First off, one can't help but note at times a number of affinities in Wreckless Eric, Amy Rigby, and A Working Museum over to Mick Taylor & Carla Olsson, especially as announced by the rough and tumble first cut (and elsewhere), but that's quickly replaced as far more psychedelic elements barge in and start making Museum the kind of thing Steve Hillage or Dave Stewart (the Egg guy who worked with Barbara Gaskin, not the Eurhythmics cat) might've produced—but, no, the entire gig's purely Eric and Amy, with some drum tracks by Chris Butler (The Waitresses). They play and sing everything and recorded the disc in the confines of their own studio (in reel to reel analogue no less!), which pretty much accounts for why it came out at all. Had Eric attempted this at Stiff, a sometimes inspired but oft funky-ass label from the git-go, it'd still be languishing.

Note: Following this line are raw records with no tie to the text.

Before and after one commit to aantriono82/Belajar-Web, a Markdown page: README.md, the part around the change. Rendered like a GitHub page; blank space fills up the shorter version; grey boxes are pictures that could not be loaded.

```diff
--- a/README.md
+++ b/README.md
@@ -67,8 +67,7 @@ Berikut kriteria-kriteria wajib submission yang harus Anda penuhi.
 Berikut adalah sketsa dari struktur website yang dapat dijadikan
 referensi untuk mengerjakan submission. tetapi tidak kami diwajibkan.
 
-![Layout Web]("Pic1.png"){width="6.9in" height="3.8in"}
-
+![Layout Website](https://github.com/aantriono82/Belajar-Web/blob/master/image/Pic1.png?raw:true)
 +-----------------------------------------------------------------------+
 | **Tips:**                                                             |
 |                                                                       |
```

There are more than a few nods to Sergeant Pepper's and that LP's era running all through Museum as well as tips of the hat to the Kinks (Arthur, etc.) and others, but the progressive nature of the CD may well surprise those more familiar with Eric and Amy's respective solo works (Genovese Bag, though, harkens back well to her foundations, folky and effervescent—and the titular reference, by the way, is to high couture, not to the grisly and shocking Kitty Genovese incident). The disc, however, all fits quite well with the evolution of the alt/punk/Goth epoch and its ongoing spawn, a mode presently hybridizing like mad, resulting in a lot of intriguing work and more than a few indications of things to come.

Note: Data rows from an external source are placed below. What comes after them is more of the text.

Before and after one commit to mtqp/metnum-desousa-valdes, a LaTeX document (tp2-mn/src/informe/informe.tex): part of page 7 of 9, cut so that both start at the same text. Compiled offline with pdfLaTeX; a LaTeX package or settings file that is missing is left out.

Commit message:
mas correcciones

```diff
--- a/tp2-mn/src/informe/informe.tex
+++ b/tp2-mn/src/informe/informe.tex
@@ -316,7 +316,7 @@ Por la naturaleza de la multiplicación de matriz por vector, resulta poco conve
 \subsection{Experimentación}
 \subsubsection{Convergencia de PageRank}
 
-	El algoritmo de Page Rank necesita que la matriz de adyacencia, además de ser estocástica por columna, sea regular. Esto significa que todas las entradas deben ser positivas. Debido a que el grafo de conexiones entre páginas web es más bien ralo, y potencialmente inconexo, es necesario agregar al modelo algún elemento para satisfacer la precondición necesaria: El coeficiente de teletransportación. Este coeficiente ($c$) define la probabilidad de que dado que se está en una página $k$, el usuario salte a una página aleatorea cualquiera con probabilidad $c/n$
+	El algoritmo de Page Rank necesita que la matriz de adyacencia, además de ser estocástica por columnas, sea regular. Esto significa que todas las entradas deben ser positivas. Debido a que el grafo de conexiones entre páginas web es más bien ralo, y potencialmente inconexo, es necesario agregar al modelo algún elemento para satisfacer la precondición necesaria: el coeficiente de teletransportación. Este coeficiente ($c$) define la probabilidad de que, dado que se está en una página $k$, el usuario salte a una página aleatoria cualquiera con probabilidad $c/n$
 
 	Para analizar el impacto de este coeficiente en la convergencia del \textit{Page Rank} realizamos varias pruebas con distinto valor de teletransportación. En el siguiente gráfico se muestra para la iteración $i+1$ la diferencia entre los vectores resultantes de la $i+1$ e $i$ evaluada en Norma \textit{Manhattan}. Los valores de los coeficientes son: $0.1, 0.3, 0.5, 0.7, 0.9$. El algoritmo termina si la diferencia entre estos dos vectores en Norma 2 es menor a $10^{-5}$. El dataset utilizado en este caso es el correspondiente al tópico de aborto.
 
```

There's a simultaneous feel of comfortable looseness and broader thought processes in Museum, of passing beyond formulaic strictures while observing aesthetic disciplines of a different sort, a lysergic revel in tones and phases for their own sakes. If this is the pair's direction, then huzzah!, but even if it isn't, thank the gods they're idling in such weirdly Edenic pastures for a while. It brings the 70s through the back door into a period that's formless and gratifyingly so. In fact, Gilli Smyth, David Allen, and some other of the Gongers could take a lesson or two here.
Edited by: David N. Pyles
Copyright 2012, Peterborough Folk Music Society.
This review may be reprinted with prior permission and attribution.
Website design by David N. Pyles